**YOUR INSTRUCTIONS**
Anywhere the string "controls" shows up in the listing below, copy the line it is in.

**INPUT**
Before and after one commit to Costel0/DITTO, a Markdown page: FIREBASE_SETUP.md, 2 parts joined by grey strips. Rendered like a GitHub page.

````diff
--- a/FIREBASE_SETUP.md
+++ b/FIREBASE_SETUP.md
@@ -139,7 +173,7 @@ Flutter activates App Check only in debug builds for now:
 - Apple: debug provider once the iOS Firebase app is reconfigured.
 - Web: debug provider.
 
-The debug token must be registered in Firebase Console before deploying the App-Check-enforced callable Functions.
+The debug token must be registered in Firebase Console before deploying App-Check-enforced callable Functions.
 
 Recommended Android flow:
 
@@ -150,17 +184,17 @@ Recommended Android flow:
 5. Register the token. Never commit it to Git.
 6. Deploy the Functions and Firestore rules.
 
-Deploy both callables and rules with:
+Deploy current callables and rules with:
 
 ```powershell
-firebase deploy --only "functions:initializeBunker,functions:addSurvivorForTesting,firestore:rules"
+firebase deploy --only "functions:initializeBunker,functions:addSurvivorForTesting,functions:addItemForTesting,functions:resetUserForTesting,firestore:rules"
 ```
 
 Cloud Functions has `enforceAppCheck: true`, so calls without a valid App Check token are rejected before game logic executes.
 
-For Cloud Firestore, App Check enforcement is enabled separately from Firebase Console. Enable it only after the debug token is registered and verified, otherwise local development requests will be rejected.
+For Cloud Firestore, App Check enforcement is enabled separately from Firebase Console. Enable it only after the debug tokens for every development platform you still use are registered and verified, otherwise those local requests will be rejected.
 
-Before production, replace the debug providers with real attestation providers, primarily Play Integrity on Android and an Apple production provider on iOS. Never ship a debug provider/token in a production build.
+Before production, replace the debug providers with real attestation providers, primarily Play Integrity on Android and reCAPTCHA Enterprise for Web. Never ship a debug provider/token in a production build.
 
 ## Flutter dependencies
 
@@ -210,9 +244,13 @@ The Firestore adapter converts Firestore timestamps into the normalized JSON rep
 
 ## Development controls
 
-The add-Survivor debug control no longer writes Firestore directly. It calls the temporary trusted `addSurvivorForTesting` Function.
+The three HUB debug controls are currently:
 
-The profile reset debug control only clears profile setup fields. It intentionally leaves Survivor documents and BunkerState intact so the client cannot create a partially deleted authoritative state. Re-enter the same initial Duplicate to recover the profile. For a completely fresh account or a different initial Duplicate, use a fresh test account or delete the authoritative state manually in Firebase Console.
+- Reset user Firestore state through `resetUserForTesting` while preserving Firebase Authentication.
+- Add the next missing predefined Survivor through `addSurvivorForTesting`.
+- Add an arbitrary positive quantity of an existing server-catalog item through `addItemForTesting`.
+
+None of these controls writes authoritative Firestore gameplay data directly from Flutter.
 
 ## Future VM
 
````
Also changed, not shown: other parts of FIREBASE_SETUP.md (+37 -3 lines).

**RESULT OF THE EXERCISE**
 ## Development controls
+The three HUB debug controls are currently:
+None of these controls writes authoritative Firestore gameplay data directly from Flutter.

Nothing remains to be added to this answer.